EtymologyEdit

From Latin absinthium, from Ancient Greek ἀψίνθιον (apsínthion).

PronunciationEdit

NounEdit

absinthium (uncountable)

  1. (now rare) The common wormwood (Artemisia absinthium), an intensely bitter herb used in the production of absinthe and vermouth, and as a tonic. [First attested around 1150 to 1350.][1]
  2. The dried leaves and flowering tops of the wormwood plant.[2]
  3. absinthe oil

TranslationsEdit

ReferencesEdit

  1. ^ “absinthium” in Lesley Brown, editor-in-chief; William R. Trumble and Angus Stevenson, editors, The Shorter Oxford English Dictionary on Historical Principles, 5th edition, Oxford; New York, N.Y.: Oxford University Press, 2002, →ISBN, page 9.
  2. ^ Philip Babcock Gove (editor), Webster's Third International Dictionary of the English Language, Unabridged (G. & C. Merriam Co., 1976 [1909], →ISBN), page 5

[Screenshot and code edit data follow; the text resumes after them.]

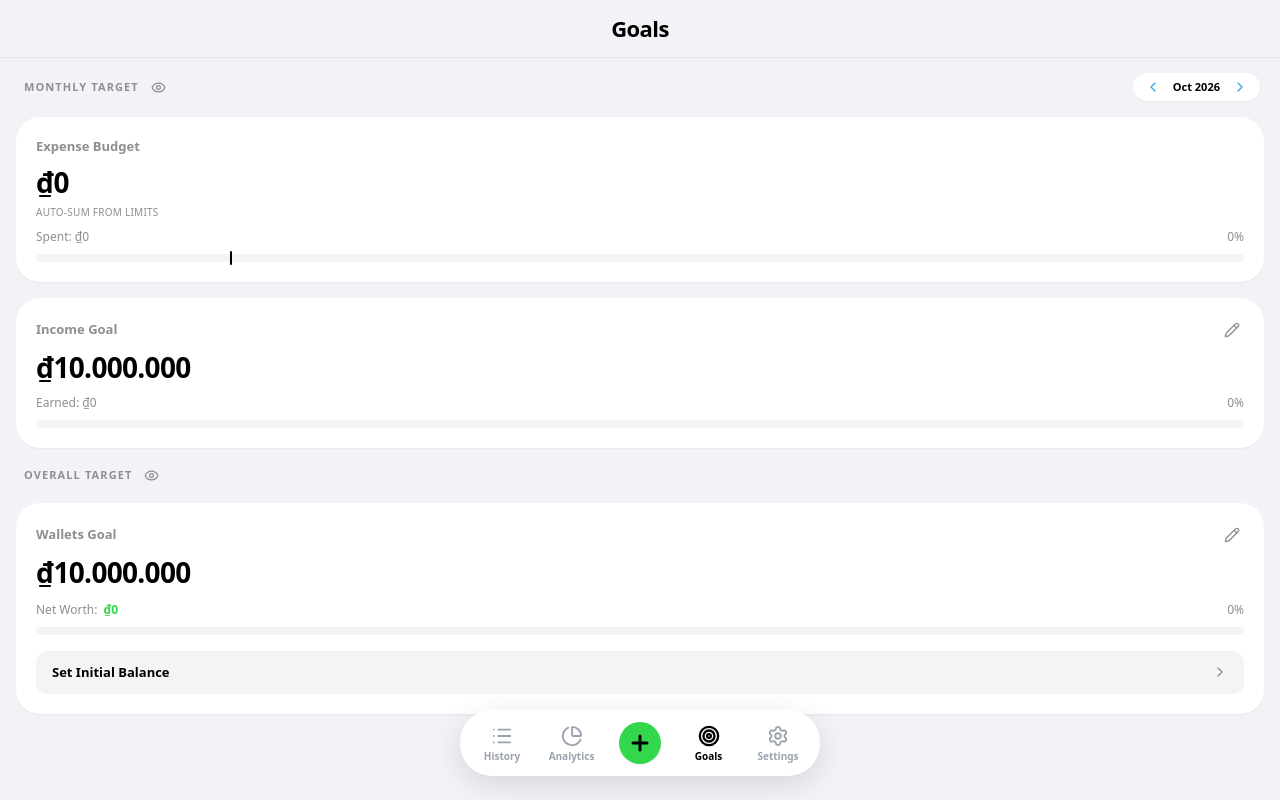
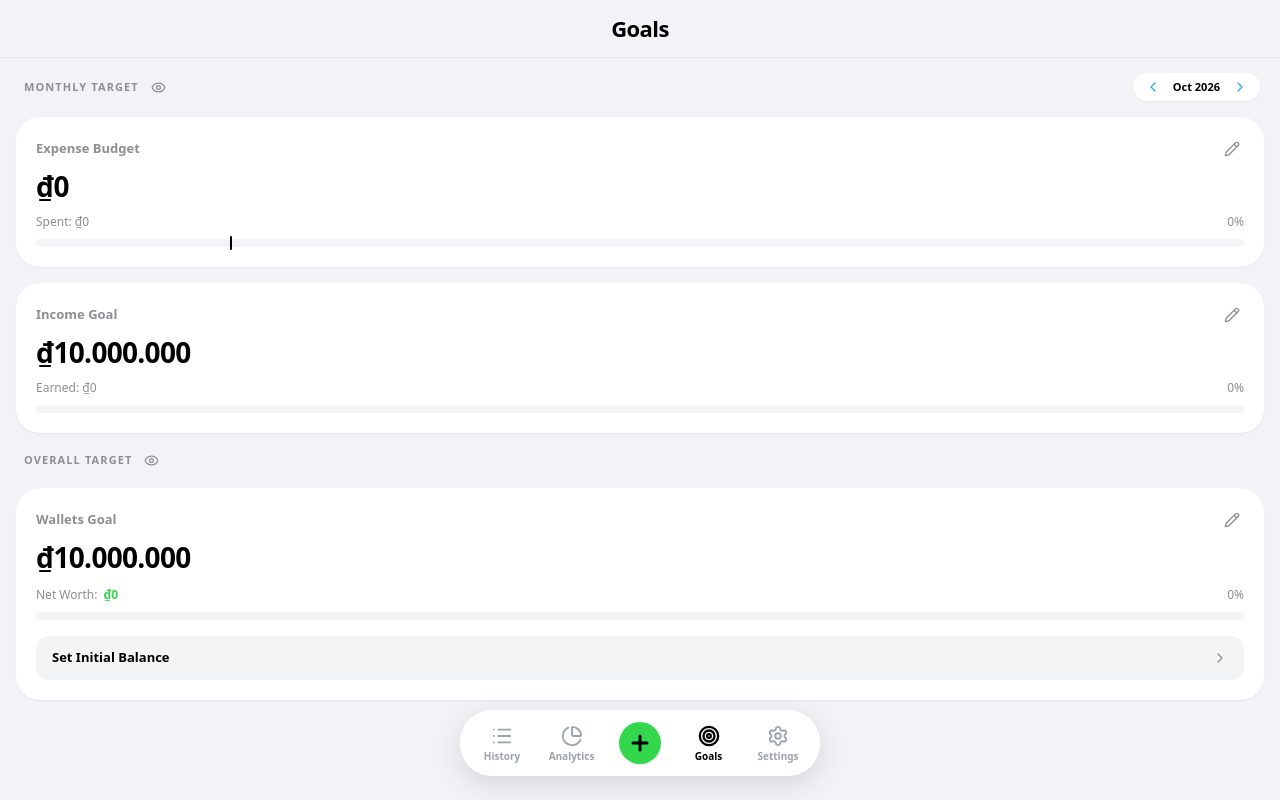
Before and after one commit to pnhatvy/finance-tracker, a React (Vite) app: page /goals in a window 1280 px wide. Built offline with nearby package versions, Linux system fonts and the light colour scheme.

Commit message:
Restore manual monthly override for Expense Budget and hide toggle switch

```diff
--- a/src/pages/Goals.jsx
+++ b/src/pages/Goals.jsx
@@ -38,7 +38,7 @@ export default function Goals() {
     type: "",
     title: "",
     value: "",
-    scope: "all", // Thêm scope cho thanh gạt: "all" hoặc "month"
+    scope: "all",
   });
 
   const [isInputFocused, setIsInputFocused] = useState(false);
@@ -95,7 +95,6 @@ export default function Goals() {
   const bounds = getPeriodBounds();
 
   useEffect(() => {
-    // Tự động tính Budget từ Limit thay vì đọc từ monthlyGoals
     const calcAutoBudgetFromLimits = () => {
       const gLimits = JSON.parse(
         localStorage.getItem("vys_category_limits") || "{}",
@@ -106,7 +105,6 @@ export default function Goals() {
       const currentLocalLimits = mLimitsData[bounds.key] || {};
 
       let sum = 0;
-      // Trộn Limit cục bộ tháng này đè lên Limit chung
       const mergedLimits = { ...gLimits, ...currentLocalLimits };
       Object.values(mergedLimits).forEach((val) => {
         sum += Number(val) || 0;
@@ -114,11 +112,17 @@ export default function Goals() {
       return sum;
     };
 
-    setMonthlyBudget(calcAutoBudgetFromLimits());
-
     const mGoals = JSON.parse(
       localStorage.getItem("vys_monthly_goals") || "{}",
     );
+
+    // Ưu tiên đọc budget ghi đè riêng của tháng này. Nếu không có mới xài Auto Sum
+    if (mGoals[bounds.key] && mGoals[bounds.key].budget !== undefined) {
+      setMonthlyBudget(mGoals[bounds.key].budget);
+    } else {
+      setMonthlyBudget(calcAutoBudgetFromLimits());
+    }
+
     if (mGoals[bounds.key]) {
       setMonthlyIncome(
         mGoals[bounds.key].income !== undefined
@@ -206,7 +210,6 @@ export default function Goals() {
     setAvgMonthlySpend(totalExpenseAllTime / monthsActive);
   }, [bounds.key, cycleStartDay, editState.isOpen]);
 
-  // Budget được lấy trực tiếp từ State (đã auto sum từ Limit), Income mới có Fallback
   const activeBudget = monthlyBudget || 0;
   const activeIncome =
     monthlyIncome !== null && monthlyIncome !== "" ? monthlyIncome : 10000000;
@@ -236,10 +239,8 @@ export default function Goals() {
   }
 
   const openEdit = (type, currentVal) => {
-    // Khóa luôn không cho sửa Budget thủ công nữa
-    if (type === "m_budget") return;
-
     let title = "";
+    if (type === "m_budget") title = "Edit Monthly Budget";
     if (type === "m_income") title = "Edit Monthly Income";
     if (type === "g_income") title = "Edit Wallets Goal";
     if (type === "g_initial") title = "Set Initial Balance";
@@ -249,7 +250,7 @@ export default function Goals() {
       type,
       title,
       value: currentVal ? currentVal.toLocaleString("vi-VN") : "",
-      scope: "all",
+      scope: type === "m_budget" ? "month" : "all", // Mặc định m_budget là chỉ cho tháng này
     });
   };
 
@@ -320,7 +321,21 @@ export default function Goals() {
       }
       localStorage.setItem("vys_monthly_goals", JSON.stringify(mGoals));
       setMonthlyIncome(numValue);
+    } else if (editState.type === "m_budget") {
+      const mGoals = JSON.parse(
+        localStorage.getItem("vys_monthly_goals") || "{}",
+      );
+      if (numValue === 0) {
+        // Nhập 0 hoặc xóa trắng -> Xóa ghi đè, trả về xài chung Auto-sum
+        if (mGoals[bounds.key]) delete mGoals[bounds.key].budget;
+      } else {
+        if (!mGoals[bounds.key])
+          mGoals[bounds.key] = { budget: null, income: null };
+        mGoals[bounds.key].budget = numValue;
       }
+      localStorage.setItem("vys_monthly_goals", JSON.stringify(mGoals));
+    }
+
     setEditState({ ...editState, isOpen: false });
     setIsInputFocused(false);
   };
@@ -381,16 +396,19 @@ export default function Goals() {
               <span className="text-[13px] font-semibold text-[#8e8e93]">
                 Expense Budget
               </span>
-              {/* Đã bỏ nút Pencil vì Budget auto sum từ Category Limits */}
+              {/* KHÔI PHỤC LẠI NÚT BÚT CHÌ VÀ BỎ DÒNG TEXT AUTO-SUM */}
+              <button
+                onClick={() => openEdit("m_budget", activeBudget)}
+                className="text-[#8e8e93] active:opacity-50 p-1"
+              >
+                <Pencil size={16} />
+              </button>
             </div>
-            <div className="text-[28px] font-bold mb-0.5 tracking-tight">
+            <div className="text-[28px] font-bold mb-1.5 tracking-tight">
               {showMonthly
                 ? `₫${activeBudget.toLocaleString("vi-VN")}`
                 : "****"}
             </div>
-            <p className="text-[10px] text-[#8e8e93] font-medium mb-2 uppercase tracking-wide">
-              Auto-sum from Limits
-            </p>
             <div className="flex justify-between text-[12px] text-[#8e8e93] font-medium mb-2">
               <span>
                 Spent:{" "}
@@ -552,7 +570,6 @@ export default function Goals() {
         </div>
       </div>
 
-      {/* MODAL CHỈNH SỬA (MỚI) */}
       {editState.isOpen && (
         <div
           className="fixed inset-0 bg-black/70 z-[70] flex items-center justify-center p-4 animate-ios-fade"
@@ -582,8 +599,9 @@ export default function Goals() {
               </button>
             </div>
 
-            {/* THANH GẠT ĐIỀU KIỂN: All Months vs This Month (Khóa nếu Set Initial Balance) */}
-            {editState.type !== "g_initial" && (
+            {/* CHỈ ẨN CÁI THANH GẠT CHỌN THÁNG KHI LÀ INITIAL BALANCE HOẶC EXPENSE BUDGET */}
+            {editState.type !== "g_initial" &&
+              editState.type !== "m_budget" && (
                 <div
                   className={`flex rounded-xl p-1 mb-5 w-full ${theme === "dark" ? "bg-[#2c2c2e]" : "bg-gray-200"}`}
                 >
@@ -594,7 +612,9 @@ export default function Goals() {
                     All Months
                   </button>
                   <button
-                  onClick={() => setEditState({ ...editState, scope: "month" })}
+                    onClick={() =>
+                      setEditState({ ...editState, scope: "month" })
+                    }
                     className={`flex-1 py-1.5 text-[13px] font-bold rounded-lg transition-colors duration-200 ${editState.scope === "month" ? (theme === "dark" ? "bg-[#3a3a3c] text-white" : "bg-white text-black shadow-sm") : theme === "dark" ? "text-[#8e8e93]" : "text-gray-500"}`}
                   >
                     This Month Only
@@ -602,7 +622,6 @@ export default function Goals() {
                 </div>
               )}
 
-            {/* KHUNG NHẬP TIỀN AUTO XOÁ SỐ 0 NHƯ ANALYTICS */}
             <div className="relative w-full mb-6">
               <span
                 className={`absolute left-4 top-1/2 -translate-y-1/2 text-xl font-bold ${theme === "dark" ? "text-white" : "text-black"}`}
```
Lines whose indentation alone changed are shown as unchanged.
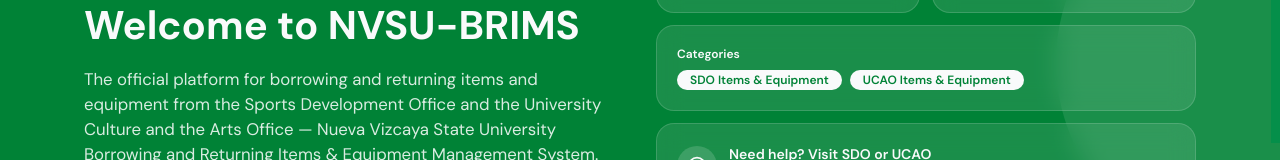
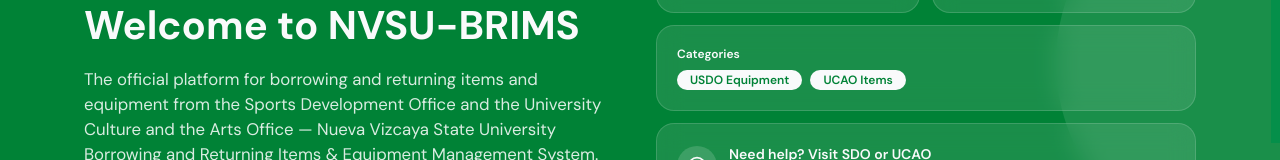
Before and after one commit to nvsu-brims/brims, a Next.js app: page / in a window 1280 px wide. Shown: the part 366-526 px from the top of the page. Built offline with nearby package versions, Linux system fonts and the light colour scheme; no server answers; the database is empty.

Commit message:
Category labels: USDO Equipment and UCAO Items

```diff
--- a/app/(dashboard)/admin/items/items-table.tsx
+++ b/app/(dashboard)/admin/items/items-table.tsx
@@ -101,8 +101,8 @@ const STATUS_LABELS: Record<ItemStatus, string> = {
 };
 
 const CATEGORY_LABELS: Record<ItemCategory, string> = {
-  sports_dev_items_equipment: "SDO Items & Equipment",
-  culture_arts_items_equipment: "UCAO Items & Equipment",
+  sports_dev_items_equipment: "USDO Equipment",
+  culture_arts_items_equipment: "UCAO Items",
 };
 
 const OFFICE_LABELS: Record<ItemOffice, string> = {
@@ -521,11 +521,11 @@ export function ItemsTable({
               { value: "all", label: "All Categories" },
               {
                 value: "sports_dev_items_equipment",
-                label: "SDO Items & Equipment",
+                label: "USDO Equipment",
               },
               {
                 value: "culture_arts_items_equipment",
-                label: "UCAO Items & Equipment",
+                label: "UCAO Items",
               },
             ],
             placeholder: "All Categories",
@@ -634,8 +634,8 @@ export function ItemsTable({
 
             <div className="grid grid-cols-1 gap-4 sm:grid-cols-2">
               {/* Category is not chosen separately: it follows the office
-                  (SDO office -> "SDO Items & Equipment", UCAO office ->
-                  "UCAO Items & Equipment"; see lib/repositories/inventory.ts),
+                  (SDO office -> "USDO Equipment", UCAO office ->
+                  "UCAO Items"; see lib/repositories/inventory.ts),
                   so it is shown read-only instead of as a control that
                   would not change what is saved. */}
               <FormField label="Category">
--- a/app/(dashboard)/borrower/catalog/catalog-view.tsx
+++ b/app/(dashboard)/borrower/catalog/catalog-view.tsx
@@ -257,11 +257,11 @@ export function CatalogView({ items }: { items: CatalogItem[] }) {
               { value: "all", label: "All Categories" },
               {
                 value: "sports_dev_items_equipment",
-                label: "SDO Items & Equipment",
+                label: "USDO Equipment",
               },
               {
                 value: "culture_arts_items_equipment",
-                label: "UCAO Items & Equipment",
+                label: "UCAO Items",
               },
             ],
             placeholder: "All Categories",
--- a/app/(public)/(sections)/items-equipment/items-equipment-view.tsx
+++ b/app/(public)/(sections)/items-equipment/items-equipment-view.tsx
@@ -59,8 +59,8 @@ const STATUS_BADGE_CLASSES: Record<ItemStatus, string> = {
 };
 
 const CATEGORY_LABELS: Record<ItemCategory, string> = {
-  sports_dev_items_equipment: "SDO Items & Equipment",
-  culture_arts_items_equipment: "UCAO Items & Equipment",
+  sports_dev_items_equipment: "USDO Equipment",
+  culture_arts_items_equipment: "UCAO Items",
 };
 
 // Trigger-display labels, including the "all" option — passed explicitly
@@ -225,7 +225,7 @@ export function ItemsEquipmentView({ items }: { items: InventoryListItem[] }) {
                 </SelectValue>
               </SelectTrigger>
               {/* Bound to the trigger's own width (sm:w-60 above) — now that
-                  the labels are short ("SDO Items & Equipment", "UCAO
+                  the labels are short ("USDO Equipment", "UCAO
                   Items & Equipment"), that width is enough to show each
                   option in full without clipping. */}
               <SelectContent
--- a/app/(public)/page.tsx
+++ b/app/(public)/page.tsx
@@ -29,13 +29,13 @@ async function getItemStats() {
 
 // BUG-18 fix: these badges used to be their own hardcoded copy ("Sports
 // Items & Equipment" / "Performing Arts Items & Equipment"), which drifted
-// from the catalog's real labels ("SDO Items & Equipment" / "UCAO Items &
+// from the catalog's real labels ("USDO Equipment" / "UCAO Items &
 // Equipment", from CATEGORY_LABELS in the catalog views). Deriving the list
 // from the same ItemCategory union the catalog uses means there is one
 // source of truth and this can't go stale again.
 const CATEGORY_LABELS: Record<ItemCategory, string> = {
-  sports_dev_items_equipment: "SDO Items & Equipment",
-  culture_arts_items_equipment: "UCAO Items & Equipment",
+  sports_dev_items_equipment: "USDO Equipment",
+  culture_arts_items_equipment: "UCAO Items",
 };
 
 const CATEGORIES = Object.values(CATEGORY_LABELS);
```
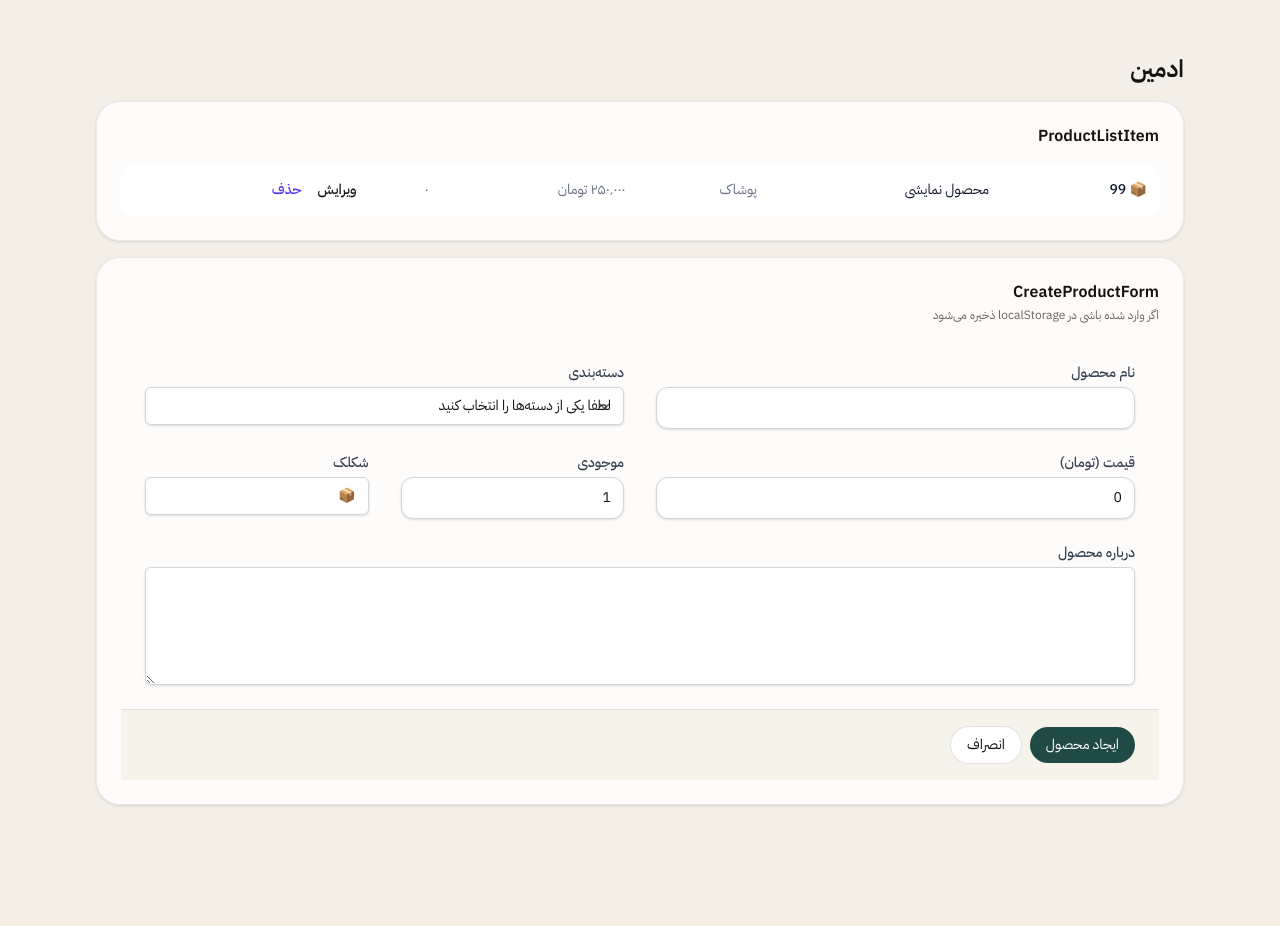
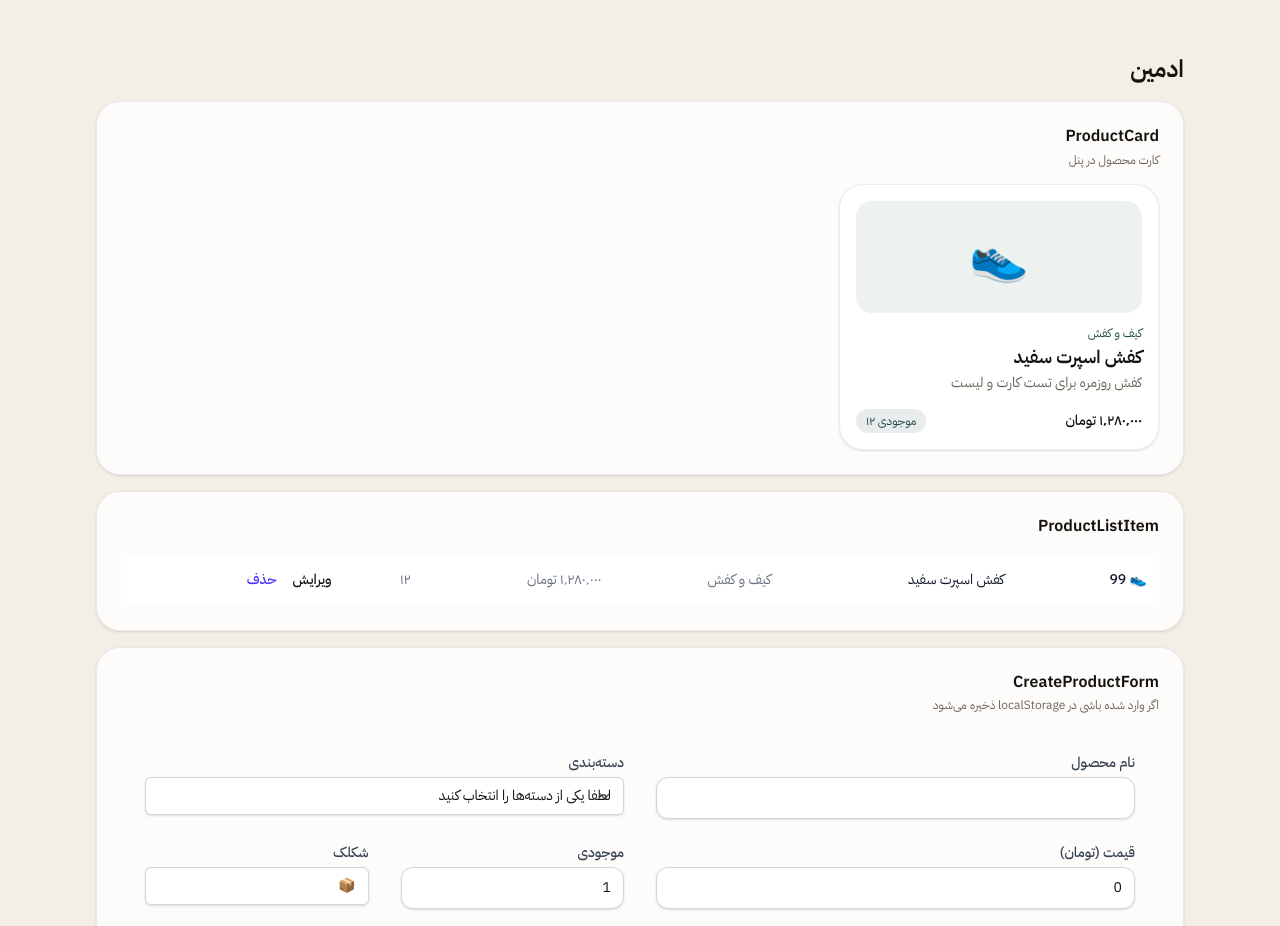
Before and after one commit to selengr/cv, a Next.js app: page /test in a window 1280 px wide. Shown: the part 4440-5366 px from the top of the page. Before the commit the page ends 5285 px from the top, so only its background shows below. Built offline with nearby package versions, Linux system fonts and the light colour scheme; a web font is replaced by a local one.

Commit message:
expand the user panel with

```diff
--- a/src/components/test/projectShowcase.tsx
+++ b/src/components/test/projectShowcase.tsx
@@ -21,6 +21,7 @@ import DeleteConfirmation from "@/components/shared/deleteConfirmation";
 import ReactCustomPaginate from "@/components/shared/reactCustomPaginate";
 import ActiveLink from "@/components/shared/activeLink";
 import ProductListItem from "@/components/admin/products/productListItem";
+import ProductCard from "@/components/panel/productCard";
 import UserInfo from "@/components/panel/userInfo";
 import CreateProductForm from "@/forms/admin/product/createProductForm";
 import type Product from "@/models/product";
@@ -38,12 +39,14 @@ const sections = [
 
 const sampleProduct: Product = {
   id: 99,
-  title: "محصول نمایشی",
-  category: "1",
-  body: "برای تست لیست",
-  price: 250000,
+  title: "کفش اسپرت سفید",
+  category: "2",
+  body: "کفش روزمره برای تست کارت و لیست",
+  price: 1280000,
   user_id: 1,
   created_at: new Date().toISOString(),
+  stock: 12,
+  emoji: "👟",
 };
 
 function Block({
@@ -296,6 +299,11 @@ export default function ProjectShowcase() {
 
         <section id="admin" className="space-y-4">
           <h2 className="font-display text-2xl font-semibold">ادمین</h2>
+          <Block title="ProductCard" hint="کارت محصول در پنل">
+            <div className="max-w-xs">
+              <ProductCard product={sampleProduct} />
+            </div>
+          </Block>
           <Block title="ProductListItem">
             <table className="min-w-full divide-y divide-gray-200 overflow-hidden rounded-xl bg-white">
               <tbody>
--- a/src/helpers/localDb.ts
+++ b/src/helpers/localDb.ts
@@ -2,7 +2,7 @@ import type { UserType } from "@/models/user";
 import type Product from "@/models/product";
 
 const DATA_VERSION_KEY = "shopy_data_v";
-const DATA_VERSION = "3";
+const DATA_VERSION = "4";
 const USERS_KEY = "shopy_users";
 const PRODUCTS_KEY = "shopy_products";
 const SESSION_KEY = "shopy_session";
```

AnagramsEdit


LatinEdit

Alternative formsEdit

EtymologyEdit

From Ancient Greek ἀψίνθιον (apsínthion, wormwood).

PronunciationEdit

NounEdit

absinthium n (genitive absinthiī or absinthī); second declension

  1. wormwood
  2. an infusion of wormwood sometimes masked with honey due to its bitter taste
  3. (figuratively) something which is bitter but wholesome
    • c. 95 CE, Quintilian, Institutio Oratoria 3.1.5:
      Sed nos veremur ne parum hic liber mellis et absinthii multum habere videatur
      But I fear that this book will have too little sweetness and too much wormwood.
  4. accusative singular of absinthium
  5. vocative singular of absinthium

DeclensionEdit

Second-declension noun (neuter).

Case Singular Plural
Nominative absinthium absinthia
Genitive absinthiī
absinthī1
absinthiōrum
Dative absinthiō absinthiīs
Accusative absinthium absinthia
Ablative absinthiō absinthiīs
Vocative absinthium absinthia

1Found in older Latin (until the Augustan Age).

DescendantsEdit

ReferencesEdit